University students are more likely than other local college students to find tickets on their cars when parked in what they believe is a legal parking spot.
The University has a policy that forbids parking, “except in designated areas where posted.”
This means if students park on University property, they’d better make sure there’s a sign permitting it.
At the University of St. Thomas, students either pay for a parking permit or may park on side streets controlled by the St. Paul Police, said a safety and security monitor at the school. The same policy is in place at Hamline University, The College of St. Catherine and Macalester College.
Paul Tschida, assistant vice president for Safety and Health Management, said the University was concerned with the “aesthetics” of the campus when it made the blanket rule against parking.
“If you didn’t prohibit it, you’d have signs everywhere,” he said.
Tschida said there were signs announcing the rule on the St. Paul campus but not on the Minneapolis campuses.
“Ordinarily, it’s obvious.
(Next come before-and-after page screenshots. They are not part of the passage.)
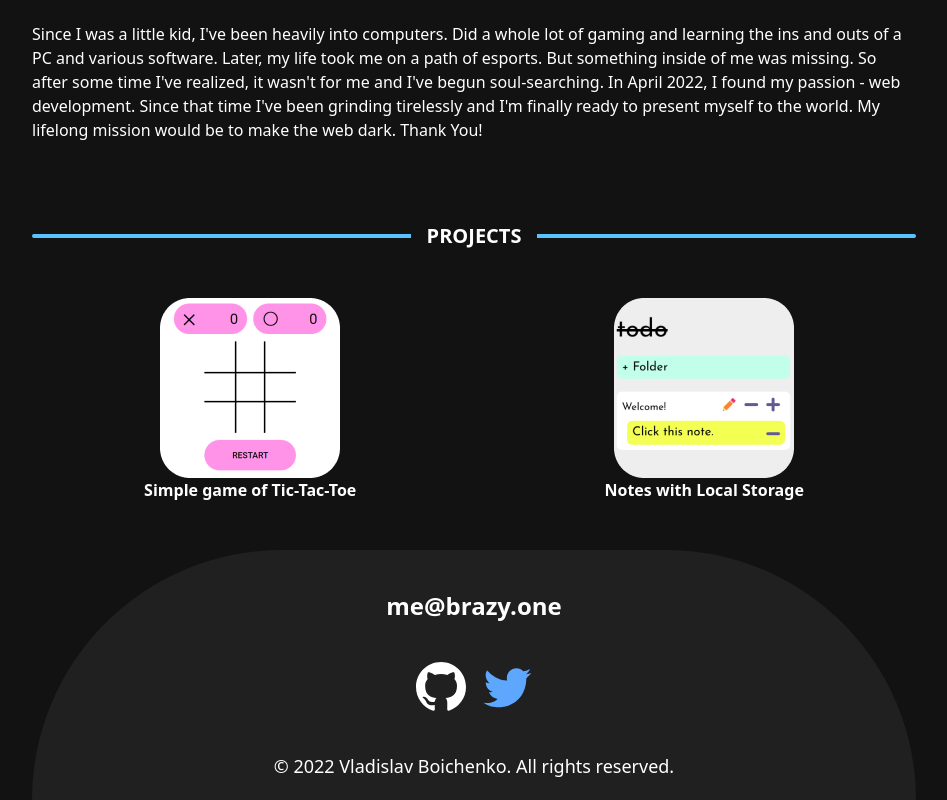
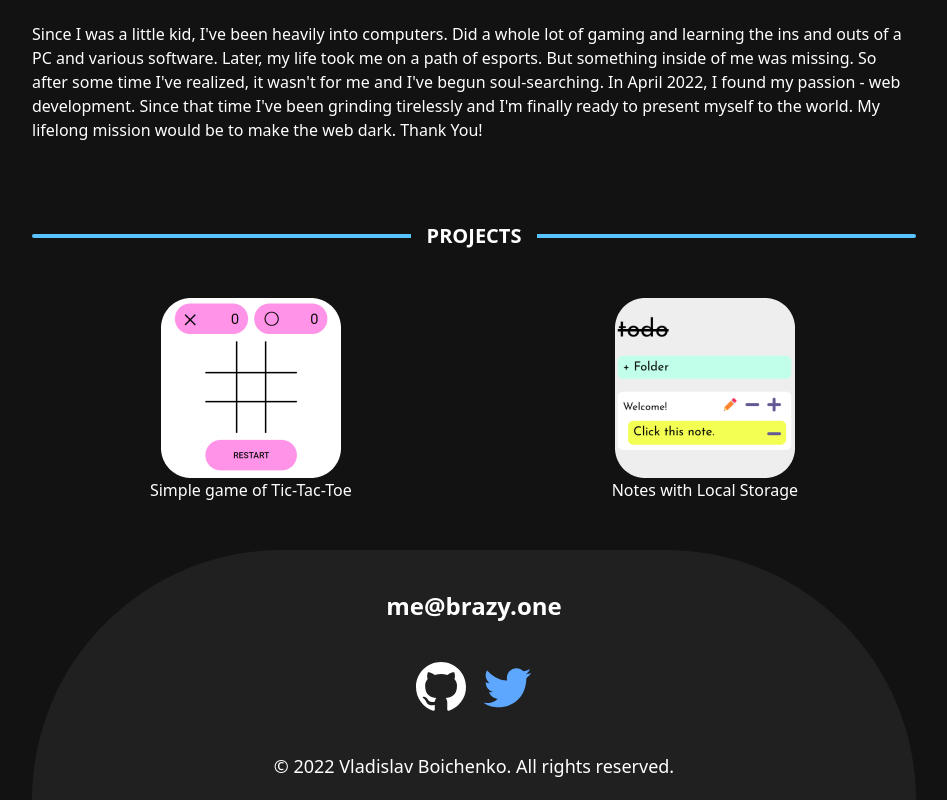
Before and after one commit to Brazy4L/brazy.one, an Astro site: page / in a window 1280 px wide. Shown: the part 721-1521 px from the top of the page, without its empty margins (166-1113 px from the left). Built offline with nearby package versions, Linux system fonts and the light colour scheme; Astro itself is replaced by a stand-in of ours.

Commit message:
Change font weight on projects

```diff
--- a/src/components/Projects.astro
+++ b/src/components/Projects.astro
@@ -7,7 +7,7 @@
   <span class="self-center h-[4px] w-full bg-[#59C3FF] rounded-r-full"></span>
 </h2>
 <ul
-  class="font-semibold grid min-[450px]:grid-flow-col gap-6 justify-items-center items-center my-12"
+  class="grid min-[450px]:grid-flow-col gap-6 justify-items-center items-center my-12"
 >
   <li>
     <a
```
You can’t just pull up to any building and park there,” on the East Bank campus, he said.
The University’s Board of Regents decided in 1979 that there would be no free parking on the University campus. In 1992, a University task force was formed to assess the policy and focus on areas of improvement in Parking Services. Yet the University did nothing to post University areas as no-parking.
University Police Lieutenant Regan Metcalf said in an interview two weeks ago that the regents’ decision was considered part of a plan to promote “green space” on the University campus. Years ago, the regents recognized a need for fewer cars and more greenery, she said.
But the policy still leaves students confused as to where they can park.
Ryan Lieske, a health sciences student, said he has received three tickets in the last year.
Lieske, who parked in the contract lots after dark, said there are no signs forbidding after-dark parking though he has received tickets for leaving his car there.
“I always get caught staying places two minutes,” he said. “They always seem to get me.”
Sgt. Mike Listul of the University Police said he hears that excuse all the time.
“‘I was just going in for a minute,’ or ‘I forgot my permit,'” are common excuses given by those who find officers ticketing their cars, he said.